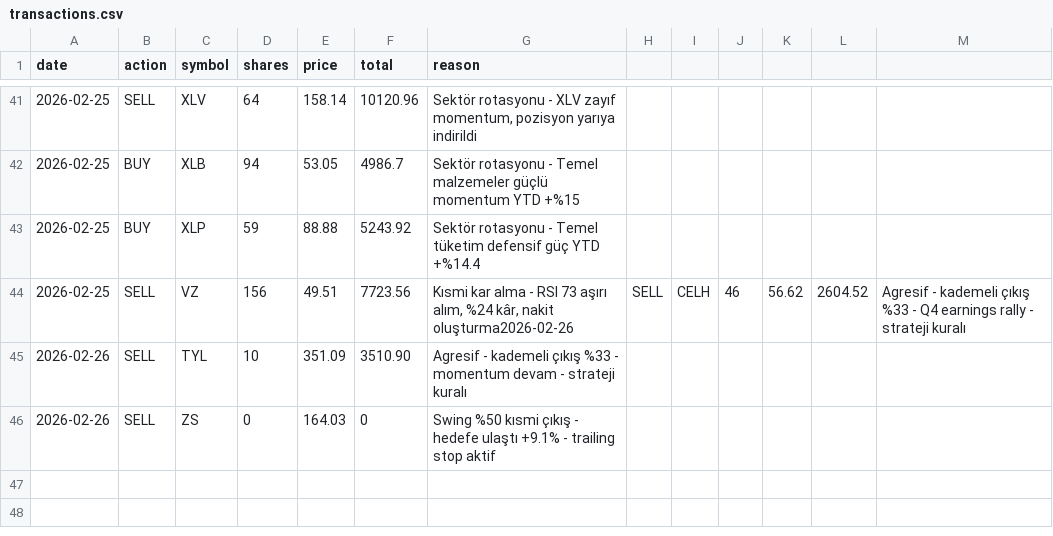
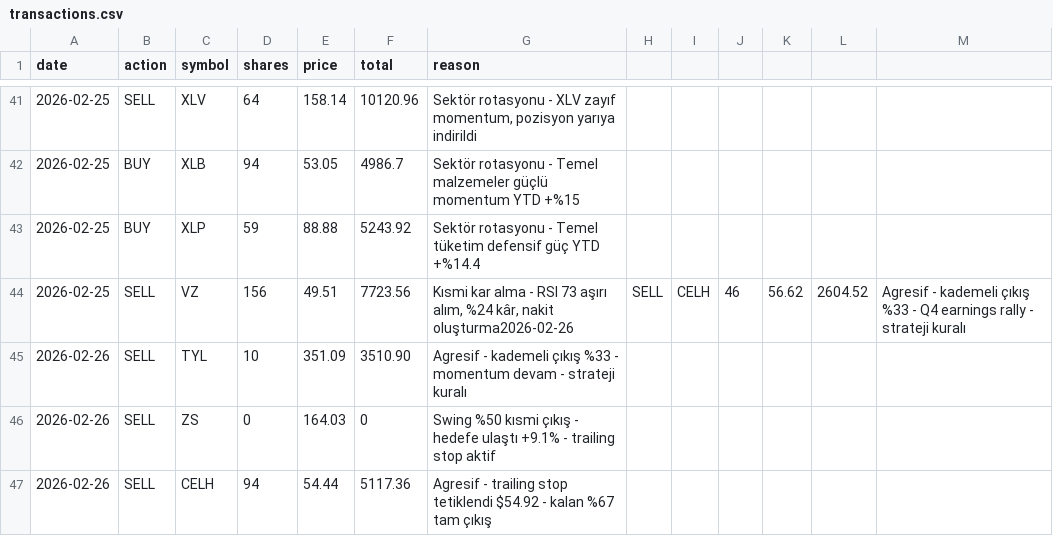
Before and after one commit to zeynelgun-afk/portfolio-tracker, a CSV file: data/transactions.csv, drawn as a sheet; only a part is shown, gaps mark what is left out; the diff names each change by its address in the sheet, - before the commit and + after, or states it on an @@ line.

Commit message:
[SATIŞ] Agresif - CELH kalan 94 adet @$54.44 - trailing stop tetiklendi - toplam +10.8% kar (2 gün)

```diff
--- a/data/transactions.csv
+++ b/data/transactions.csv
+row 47: 2026-02-26 | SELL | CELH | 94 | 54.44 | 5117.36 | Agresif - trailing stop tetiklendi $54.92 - kalan %67 tam çıkış
```
Also changed, not shown: 1 other file.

About this exercise: Select all lines with the word "data" from the entries above.

Answer to the problem:
Before and after one commit to zeynelgun-afk/portfolio-tracker, a CSV file: data/transactions.csv, drawn as a sheet; only a part is shown, gaps mark what is left out; the diff names each change by its address in the sheet, - before the commit and + after, or states it on an @@ line.
--- a/data/transactions.csv
+++ b/data/transactions.csv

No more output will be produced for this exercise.